While Ed Miliband used his party conference address last week to promise legislation for a 2030 carbon target if Labour wins the 2015 election, businesses are encouraging the government to act sooner rather than later.
Miliband has suggested the mid-term goal would create one million new green jobs. This estimate comes amidst reports from studies by PwC, EY, the Renewable Energy Association and UK Energy Research Centre. Their evidence suggests that investors lack sufficient certainty to commit to the £110bn in capital Britain’s green businesses need to develop new, low carbon power sources.
The UK is currently striving to cut emissions by 80% compared to 1990 levels by 2050. Recommendations from the Committee on Climate Change suggest an intermediary goal would make this target more realistic and trigger substantial economic growth.
The letter to the Chancellor states that further delay in setting a green goal for 2013 is “detrimental to this objective – exacerbating policy risk and investor uncertainty. In many cases, this increases the cost of capital and deters major investors, manufacturers and project developers from investing in the UK and creating jobs.”
The letter follows a 2012 petition for a detailed 2030 carbon target for the power sector, which was signed by more than 50 of the UK’s largest businesses.

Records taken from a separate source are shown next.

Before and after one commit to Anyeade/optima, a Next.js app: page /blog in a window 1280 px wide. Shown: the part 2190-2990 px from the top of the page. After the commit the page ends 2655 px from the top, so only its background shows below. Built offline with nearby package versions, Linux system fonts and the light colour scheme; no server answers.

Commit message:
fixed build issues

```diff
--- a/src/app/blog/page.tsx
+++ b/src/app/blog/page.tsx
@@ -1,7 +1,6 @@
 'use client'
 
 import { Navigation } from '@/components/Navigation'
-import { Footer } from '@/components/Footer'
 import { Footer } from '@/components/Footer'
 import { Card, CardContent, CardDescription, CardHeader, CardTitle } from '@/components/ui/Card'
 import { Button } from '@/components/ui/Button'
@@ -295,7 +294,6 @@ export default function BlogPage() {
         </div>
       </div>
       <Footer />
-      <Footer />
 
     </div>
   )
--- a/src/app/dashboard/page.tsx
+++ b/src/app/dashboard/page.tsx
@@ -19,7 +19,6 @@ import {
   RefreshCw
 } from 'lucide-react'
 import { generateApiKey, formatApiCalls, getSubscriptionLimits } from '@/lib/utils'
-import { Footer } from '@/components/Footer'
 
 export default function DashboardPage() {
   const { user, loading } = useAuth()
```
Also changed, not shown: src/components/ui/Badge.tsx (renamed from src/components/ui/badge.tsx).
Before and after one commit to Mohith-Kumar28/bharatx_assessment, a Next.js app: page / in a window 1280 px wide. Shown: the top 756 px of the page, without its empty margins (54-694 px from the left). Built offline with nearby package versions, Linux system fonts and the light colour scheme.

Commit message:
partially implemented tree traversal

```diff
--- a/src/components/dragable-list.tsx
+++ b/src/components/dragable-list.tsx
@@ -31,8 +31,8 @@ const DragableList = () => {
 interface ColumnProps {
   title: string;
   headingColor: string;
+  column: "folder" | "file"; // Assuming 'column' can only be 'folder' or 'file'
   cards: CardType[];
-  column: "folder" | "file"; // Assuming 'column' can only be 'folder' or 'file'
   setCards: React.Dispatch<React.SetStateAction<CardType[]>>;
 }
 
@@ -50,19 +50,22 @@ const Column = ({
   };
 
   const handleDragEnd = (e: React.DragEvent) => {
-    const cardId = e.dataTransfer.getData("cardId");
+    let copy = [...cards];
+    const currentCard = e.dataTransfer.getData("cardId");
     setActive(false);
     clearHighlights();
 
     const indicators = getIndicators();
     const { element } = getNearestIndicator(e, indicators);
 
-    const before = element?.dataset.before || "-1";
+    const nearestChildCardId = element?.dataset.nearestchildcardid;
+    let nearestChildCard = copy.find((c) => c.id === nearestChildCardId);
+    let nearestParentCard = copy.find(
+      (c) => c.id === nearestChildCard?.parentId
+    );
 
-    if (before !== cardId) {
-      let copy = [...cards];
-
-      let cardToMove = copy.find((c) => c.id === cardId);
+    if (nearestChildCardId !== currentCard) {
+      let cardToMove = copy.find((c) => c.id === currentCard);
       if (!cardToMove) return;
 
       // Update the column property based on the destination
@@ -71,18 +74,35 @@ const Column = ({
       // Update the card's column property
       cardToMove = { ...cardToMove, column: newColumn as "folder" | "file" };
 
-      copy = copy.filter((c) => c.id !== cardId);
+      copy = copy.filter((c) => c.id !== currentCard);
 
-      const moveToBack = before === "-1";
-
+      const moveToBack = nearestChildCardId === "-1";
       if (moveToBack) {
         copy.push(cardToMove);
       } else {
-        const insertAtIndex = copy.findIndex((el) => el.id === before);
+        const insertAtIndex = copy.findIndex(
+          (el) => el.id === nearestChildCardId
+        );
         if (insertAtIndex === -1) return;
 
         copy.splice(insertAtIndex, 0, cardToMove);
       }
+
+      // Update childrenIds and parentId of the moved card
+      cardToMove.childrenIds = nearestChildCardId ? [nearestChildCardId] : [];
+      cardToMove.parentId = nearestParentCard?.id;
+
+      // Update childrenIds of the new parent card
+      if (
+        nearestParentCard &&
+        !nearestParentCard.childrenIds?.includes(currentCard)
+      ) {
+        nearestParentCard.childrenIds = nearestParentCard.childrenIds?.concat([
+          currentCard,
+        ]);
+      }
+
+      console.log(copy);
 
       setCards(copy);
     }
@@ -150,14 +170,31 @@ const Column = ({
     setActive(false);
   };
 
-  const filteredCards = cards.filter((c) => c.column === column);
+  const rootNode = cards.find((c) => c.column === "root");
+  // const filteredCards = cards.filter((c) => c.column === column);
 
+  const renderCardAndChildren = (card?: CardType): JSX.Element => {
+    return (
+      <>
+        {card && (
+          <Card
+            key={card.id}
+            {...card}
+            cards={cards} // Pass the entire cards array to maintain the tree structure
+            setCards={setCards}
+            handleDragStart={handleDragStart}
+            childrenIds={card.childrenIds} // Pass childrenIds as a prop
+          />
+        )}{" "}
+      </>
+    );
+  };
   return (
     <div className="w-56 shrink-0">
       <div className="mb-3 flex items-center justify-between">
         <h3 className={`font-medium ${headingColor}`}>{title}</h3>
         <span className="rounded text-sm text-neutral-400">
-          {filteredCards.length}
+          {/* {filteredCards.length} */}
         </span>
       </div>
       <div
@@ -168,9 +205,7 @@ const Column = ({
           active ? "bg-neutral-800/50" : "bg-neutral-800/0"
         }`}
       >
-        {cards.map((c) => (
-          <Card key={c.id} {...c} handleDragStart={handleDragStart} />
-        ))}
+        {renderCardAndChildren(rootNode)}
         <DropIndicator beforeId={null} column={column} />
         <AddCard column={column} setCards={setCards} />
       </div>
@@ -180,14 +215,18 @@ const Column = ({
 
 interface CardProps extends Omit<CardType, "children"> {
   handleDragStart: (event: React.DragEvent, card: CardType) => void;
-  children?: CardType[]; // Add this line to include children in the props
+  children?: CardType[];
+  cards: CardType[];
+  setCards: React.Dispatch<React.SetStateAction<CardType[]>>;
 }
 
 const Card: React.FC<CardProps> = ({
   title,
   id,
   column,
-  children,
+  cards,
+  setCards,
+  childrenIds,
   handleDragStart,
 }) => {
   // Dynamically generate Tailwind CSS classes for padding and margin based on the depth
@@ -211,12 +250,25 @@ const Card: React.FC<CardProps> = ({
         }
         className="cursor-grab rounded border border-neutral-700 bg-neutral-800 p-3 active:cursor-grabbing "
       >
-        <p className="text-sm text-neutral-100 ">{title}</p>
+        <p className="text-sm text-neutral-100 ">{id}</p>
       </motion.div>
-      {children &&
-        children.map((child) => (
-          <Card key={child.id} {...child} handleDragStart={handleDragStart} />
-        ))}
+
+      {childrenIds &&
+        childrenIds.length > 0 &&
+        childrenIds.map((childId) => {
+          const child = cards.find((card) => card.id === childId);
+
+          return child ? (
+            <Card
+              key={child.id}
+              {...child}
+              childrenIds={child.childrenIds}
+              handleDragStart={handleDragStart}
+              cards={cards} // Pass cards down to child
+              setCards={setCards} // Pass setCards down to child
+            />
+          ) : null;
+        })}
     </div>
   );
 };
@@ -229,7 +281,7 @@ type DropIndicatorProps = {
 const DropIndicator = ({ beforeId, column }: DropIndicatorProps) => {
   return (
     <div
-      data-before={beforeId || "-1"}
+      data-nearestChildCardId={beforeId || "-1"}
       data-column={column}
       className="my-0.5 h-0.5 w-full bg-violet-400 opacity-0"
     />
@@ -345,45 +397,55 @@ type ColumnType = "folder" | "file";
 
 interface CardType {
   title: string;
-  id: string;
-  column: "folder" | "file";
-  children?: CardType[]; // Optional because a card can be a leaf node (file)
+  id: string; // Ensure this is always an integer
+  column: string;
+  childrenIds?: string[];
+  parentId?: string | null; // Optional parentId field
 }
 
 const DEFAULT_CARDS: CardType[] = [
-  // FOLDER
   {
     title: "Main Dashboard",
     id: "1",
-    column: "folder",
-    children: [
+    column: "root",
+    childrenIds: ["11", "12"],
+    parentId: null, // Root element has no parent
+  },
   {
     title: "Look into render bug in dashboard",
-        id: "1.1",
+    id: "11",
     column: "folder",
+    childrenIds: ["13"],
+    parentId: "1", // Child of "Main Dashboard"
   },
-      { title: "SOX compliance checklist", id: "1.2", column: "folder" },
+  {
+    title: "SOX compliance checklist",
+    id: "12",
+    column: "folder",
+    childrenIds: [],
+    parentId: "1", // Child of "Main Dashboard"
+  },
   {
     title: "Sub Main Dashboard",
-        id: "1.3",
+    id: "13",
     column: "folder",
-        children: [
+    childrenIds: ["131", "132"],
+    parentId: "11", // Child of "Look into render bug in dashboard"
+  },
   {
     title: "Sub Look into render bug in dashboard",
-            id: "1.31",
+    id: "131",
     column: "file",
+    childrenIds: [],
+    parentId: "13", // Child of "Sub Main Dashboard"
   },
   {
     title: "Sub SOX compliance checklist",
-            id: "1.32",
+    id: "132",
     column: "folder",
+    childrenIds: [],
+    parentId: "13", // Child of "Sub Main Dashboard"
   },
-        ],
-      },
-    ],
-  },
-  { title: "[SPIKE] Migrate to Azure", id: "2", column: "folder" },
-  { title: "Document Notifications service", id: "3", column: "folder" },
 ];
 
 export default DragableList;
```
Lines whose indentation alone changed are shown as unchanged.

With the UK’s most influential investors and executives making more noise about the growth potential for green companies, it can only be a matter of time before the government takes action. And when it does, it could be the key to a full economic recovery.